Across the entries that follow, how many lines have the word "parts" in them? Give only the number.

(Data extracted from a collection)
-=-=-

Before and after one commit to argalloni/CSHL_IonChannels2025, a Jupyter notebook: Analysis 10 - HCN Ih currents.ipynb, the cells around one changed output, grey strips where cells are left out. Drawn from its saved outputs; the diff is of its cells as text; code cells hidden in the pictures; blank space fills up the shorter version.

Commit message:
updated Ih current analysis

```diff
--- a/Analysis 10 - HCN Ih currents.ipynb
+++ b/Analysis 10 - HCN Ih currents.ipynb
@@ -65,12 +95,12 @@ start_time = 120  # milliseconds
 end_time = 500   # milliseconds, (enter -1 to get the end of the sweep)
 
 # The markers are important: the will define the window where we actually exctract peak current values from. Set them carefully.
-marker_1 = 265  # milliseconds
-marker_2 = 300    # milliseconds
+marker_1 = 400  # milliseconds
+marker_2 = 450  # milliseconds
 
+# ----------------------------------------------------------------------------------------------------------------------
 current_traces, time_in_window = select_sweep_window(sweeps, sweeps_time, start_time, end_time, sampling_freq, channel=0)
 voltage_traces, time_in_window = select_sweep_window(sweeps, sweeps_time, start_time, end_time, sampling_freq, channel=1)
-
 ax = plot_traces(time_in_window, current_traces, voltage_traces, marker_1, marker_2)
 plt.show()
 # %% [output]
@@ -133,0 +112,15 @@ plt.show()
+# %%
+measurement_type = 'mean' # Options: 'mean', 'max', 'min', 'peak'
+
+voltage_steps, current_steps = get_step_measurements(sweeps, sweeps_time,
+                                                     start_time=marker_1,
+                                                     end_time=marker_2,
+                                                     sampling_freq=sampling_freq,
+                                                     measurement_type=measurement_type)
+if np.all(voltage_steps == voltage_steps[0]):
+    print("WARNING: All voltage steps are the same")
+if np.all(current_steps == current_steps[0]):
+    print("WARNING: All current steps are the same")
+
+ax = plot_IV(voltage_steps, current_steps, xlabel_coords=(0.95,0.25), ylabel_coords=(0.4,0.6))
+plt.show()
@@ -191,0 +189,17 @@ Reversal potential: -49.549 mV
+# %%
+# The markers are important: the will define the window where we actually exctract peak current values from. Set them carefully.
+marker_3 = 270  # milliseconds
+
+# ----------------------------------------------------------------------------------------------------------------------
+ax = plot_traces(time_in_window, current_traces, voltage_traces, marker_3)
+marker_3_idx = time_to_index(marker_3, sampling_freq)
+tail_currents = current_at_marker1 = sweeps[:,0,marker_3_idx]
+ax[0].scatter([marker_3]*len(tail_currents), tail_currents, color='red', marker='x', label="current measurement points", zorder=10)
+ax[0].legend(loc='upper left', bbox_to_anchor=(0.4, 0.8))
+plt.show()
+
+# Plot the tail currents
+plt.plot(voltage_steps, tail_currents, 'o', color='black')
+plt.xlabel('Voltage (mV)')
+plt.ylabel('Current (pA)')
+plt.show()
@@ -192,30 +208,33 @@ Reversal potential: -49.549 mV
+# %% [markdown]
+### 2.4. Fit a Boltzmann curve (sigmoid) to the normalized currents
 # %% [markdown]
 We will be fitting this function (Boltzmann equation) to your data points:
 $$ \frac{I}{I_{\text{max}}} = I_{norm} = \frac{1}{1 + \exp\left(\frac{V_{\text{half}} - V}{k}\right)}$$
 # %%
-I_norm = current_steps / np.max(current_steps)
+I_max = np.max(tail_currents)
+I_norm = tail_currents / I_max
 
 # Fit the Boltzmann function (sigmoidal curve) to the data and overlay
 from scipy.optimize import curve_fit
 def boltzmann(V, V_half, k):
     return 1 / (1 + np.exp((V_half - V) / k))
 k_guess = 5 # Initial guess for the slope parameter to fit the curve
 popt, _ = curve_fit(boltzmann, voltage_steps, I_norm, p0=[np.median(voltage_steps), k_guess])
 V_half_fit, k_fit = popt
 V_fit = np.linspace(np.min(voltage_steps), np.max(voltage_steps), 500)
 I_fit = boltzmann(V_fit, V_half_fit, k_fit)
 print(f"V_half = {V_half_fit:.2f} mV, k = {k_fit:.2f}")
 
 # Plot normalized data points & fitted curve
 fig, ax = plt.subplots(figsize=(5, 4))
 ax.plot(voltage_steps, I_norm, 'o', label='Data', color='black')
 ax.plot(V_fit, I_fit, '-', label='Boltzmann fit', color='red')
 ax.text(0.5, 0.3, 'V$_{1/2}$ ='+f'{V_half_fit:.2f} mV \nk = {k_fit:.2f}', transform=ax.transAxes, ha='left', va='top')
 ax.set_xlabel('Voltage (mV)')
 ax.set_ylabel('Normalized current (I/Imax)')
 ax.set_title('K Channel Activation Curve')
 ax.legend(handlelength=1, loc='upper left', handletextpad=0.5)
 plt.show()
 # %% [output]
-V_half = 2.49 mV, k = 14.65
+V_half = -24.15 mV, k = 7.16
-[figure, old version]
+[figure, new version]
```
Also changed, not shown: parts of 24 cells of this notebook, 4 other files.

-=-=-

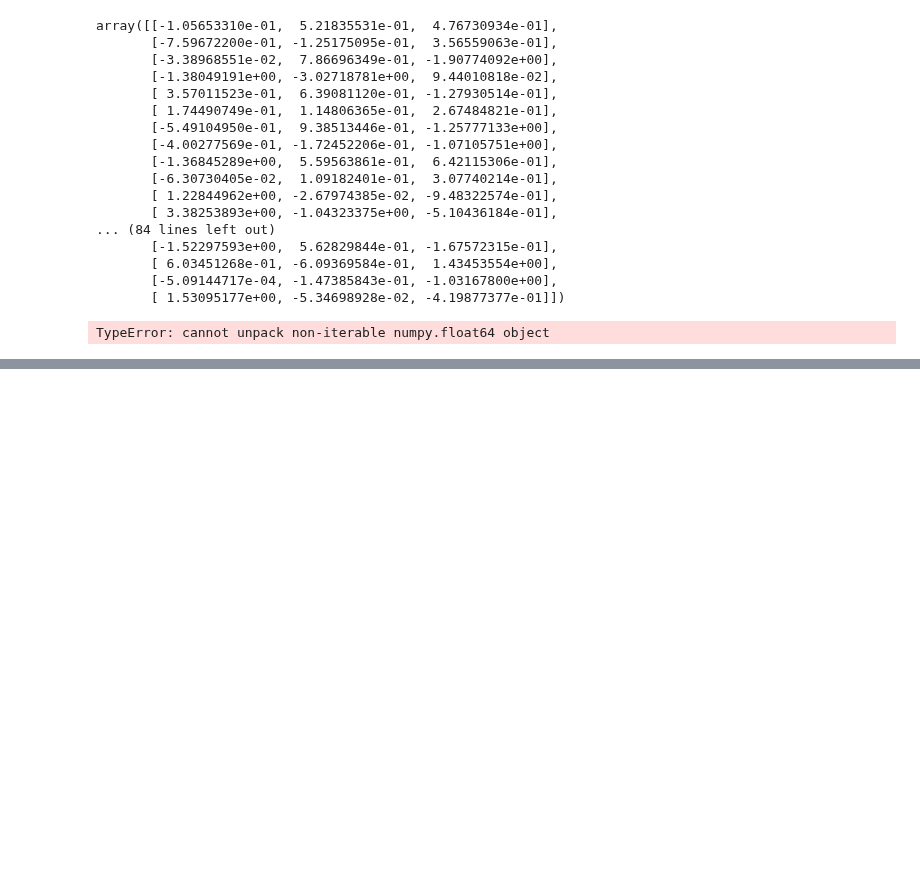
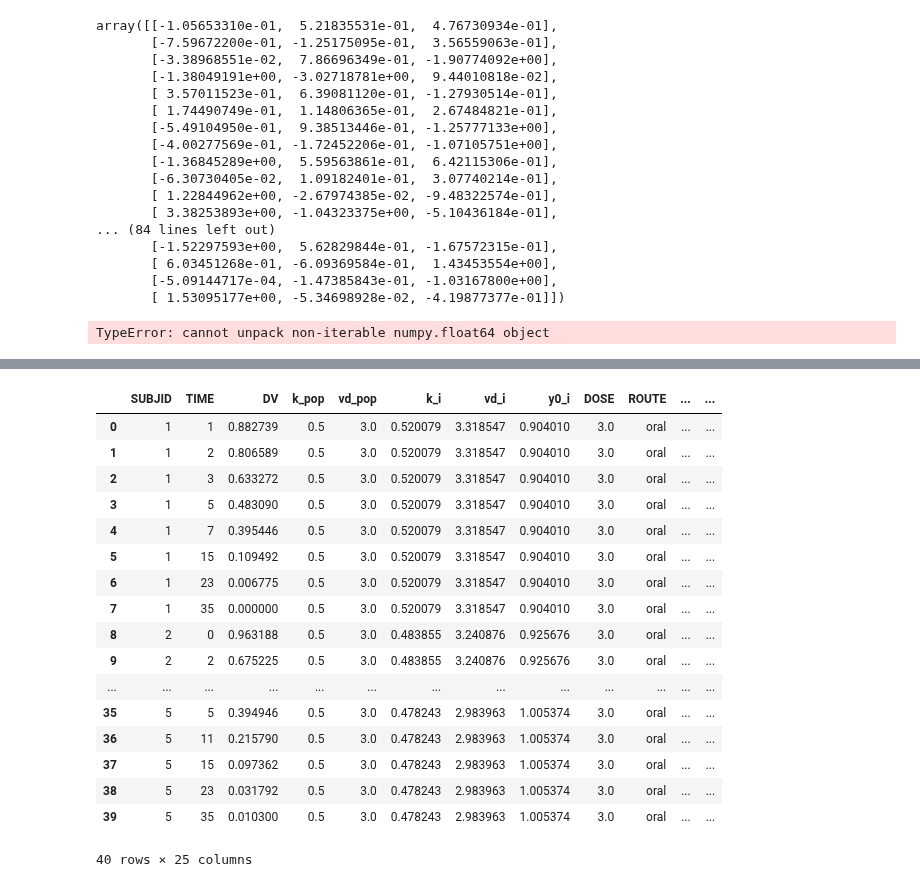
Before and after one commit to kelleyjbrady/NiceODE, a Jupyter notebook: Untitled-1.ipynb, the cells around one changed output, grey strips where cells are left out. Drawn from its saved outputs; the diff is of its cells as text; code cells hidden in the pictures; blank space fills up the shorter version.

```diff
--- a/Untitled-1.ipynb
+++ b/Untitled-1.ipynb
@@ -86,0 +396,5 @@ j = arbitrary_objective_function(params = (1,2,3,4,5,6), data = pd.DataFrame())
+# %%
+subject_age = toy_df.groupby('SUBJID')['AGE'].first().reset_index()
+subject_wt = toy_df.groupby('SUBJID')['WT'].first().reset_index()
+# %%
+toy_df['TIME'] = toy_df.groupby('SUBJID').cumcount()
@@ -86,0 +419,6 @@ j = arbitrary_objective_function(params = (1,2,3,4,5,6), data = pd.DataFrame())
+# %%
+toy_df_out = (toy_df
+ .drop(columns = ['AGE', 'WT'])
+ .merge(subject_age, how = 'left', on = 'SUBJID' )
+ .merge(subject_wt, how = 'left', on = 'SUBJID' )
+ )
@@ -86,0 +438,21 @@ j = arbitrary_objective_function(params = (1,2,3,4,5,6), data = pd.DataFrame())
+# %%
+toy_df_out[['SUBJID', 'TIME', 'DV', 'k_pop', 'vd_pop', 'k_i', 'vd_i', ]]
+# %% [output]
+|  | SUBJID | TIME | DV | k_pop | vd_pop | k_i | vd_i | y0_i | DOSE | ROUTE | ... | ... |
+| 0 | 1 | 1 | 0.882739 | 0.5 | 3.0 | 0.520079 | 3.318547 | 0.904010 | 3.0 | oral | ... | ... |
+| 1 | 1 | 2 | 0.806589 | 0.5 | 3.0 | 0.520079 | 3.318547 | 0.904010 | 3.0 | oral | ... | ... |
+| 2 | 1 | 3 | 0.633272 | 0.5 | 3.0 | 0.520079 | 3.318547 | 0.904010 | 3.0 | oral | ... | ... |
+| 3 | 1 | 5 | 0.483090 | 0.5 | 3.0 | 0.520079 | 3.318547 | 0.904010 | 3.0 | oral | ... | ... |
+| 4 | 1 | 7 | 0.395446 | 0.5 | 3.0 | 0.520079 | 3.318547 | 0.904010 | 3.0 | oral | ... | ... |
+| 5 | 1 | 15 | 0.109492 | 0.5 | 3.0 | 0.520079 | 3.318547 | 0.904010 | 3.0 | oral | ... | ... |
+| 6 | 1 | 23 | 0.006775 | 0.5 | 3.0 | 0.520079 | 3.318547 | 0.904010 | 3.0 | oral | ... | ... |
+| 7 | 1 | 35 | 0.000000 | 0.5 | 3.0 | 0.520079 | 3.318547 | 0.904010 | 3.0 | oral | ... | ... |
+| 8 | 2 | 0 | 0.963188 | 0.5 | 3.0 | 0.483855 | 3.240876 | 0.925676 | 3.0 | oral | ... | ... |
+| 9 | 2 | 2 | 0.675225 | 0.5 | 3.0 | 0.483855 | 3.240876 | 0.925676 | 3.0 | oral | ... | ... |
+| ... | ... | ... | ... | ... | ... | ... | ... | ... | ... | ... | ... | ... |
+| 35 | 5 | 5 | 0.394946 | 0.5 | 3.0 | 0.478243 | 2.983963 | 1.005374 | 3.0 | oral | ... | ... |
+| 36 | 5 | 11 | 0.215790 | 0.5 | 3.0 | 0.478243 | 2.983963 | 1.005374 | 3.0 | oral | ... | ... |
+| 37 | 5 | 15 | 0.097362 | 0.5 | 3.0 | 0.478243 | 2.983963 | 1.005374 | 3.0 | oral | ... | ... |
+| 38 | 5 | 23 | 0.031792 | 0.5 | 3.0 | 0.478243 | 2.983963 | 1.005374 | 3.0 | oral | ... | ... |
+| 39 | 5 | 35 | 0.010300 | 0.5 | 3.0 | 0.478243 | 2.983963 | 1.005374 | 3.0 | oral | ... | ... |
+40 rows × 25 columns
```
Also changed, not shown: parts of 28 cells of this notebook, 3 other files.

-=-=-

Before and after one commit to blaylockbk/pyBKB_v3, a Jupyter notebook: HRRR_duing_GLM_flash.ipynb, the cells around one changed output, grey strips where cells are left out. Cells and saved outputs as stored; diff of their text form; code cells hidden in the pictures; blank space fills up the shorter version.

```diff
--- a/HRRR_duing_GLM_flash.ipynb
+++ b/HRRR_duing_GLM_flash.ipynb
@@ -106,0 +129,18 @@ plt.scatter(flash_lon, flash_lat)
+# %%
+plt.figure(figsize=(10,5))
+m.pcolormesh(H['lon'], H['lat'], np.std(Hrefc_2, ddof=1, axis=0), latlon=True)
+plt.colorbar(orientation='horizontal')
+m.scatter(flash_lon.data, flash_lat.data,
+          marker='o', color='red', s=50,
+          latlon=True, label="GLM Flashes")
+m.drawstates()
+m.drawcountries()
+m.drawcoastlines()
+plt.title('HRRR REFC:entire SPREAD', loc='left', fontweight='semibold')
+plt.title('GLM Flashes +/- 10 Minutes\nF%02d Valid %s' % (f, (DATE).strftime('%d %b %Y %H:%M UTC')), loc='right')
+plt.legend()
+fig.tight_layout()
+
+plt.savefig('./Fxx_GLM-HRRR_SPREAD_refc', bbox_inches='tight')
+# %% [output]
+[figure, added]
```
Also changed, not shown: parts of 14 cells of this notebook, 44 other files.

-=-=-

- _Result below_:
3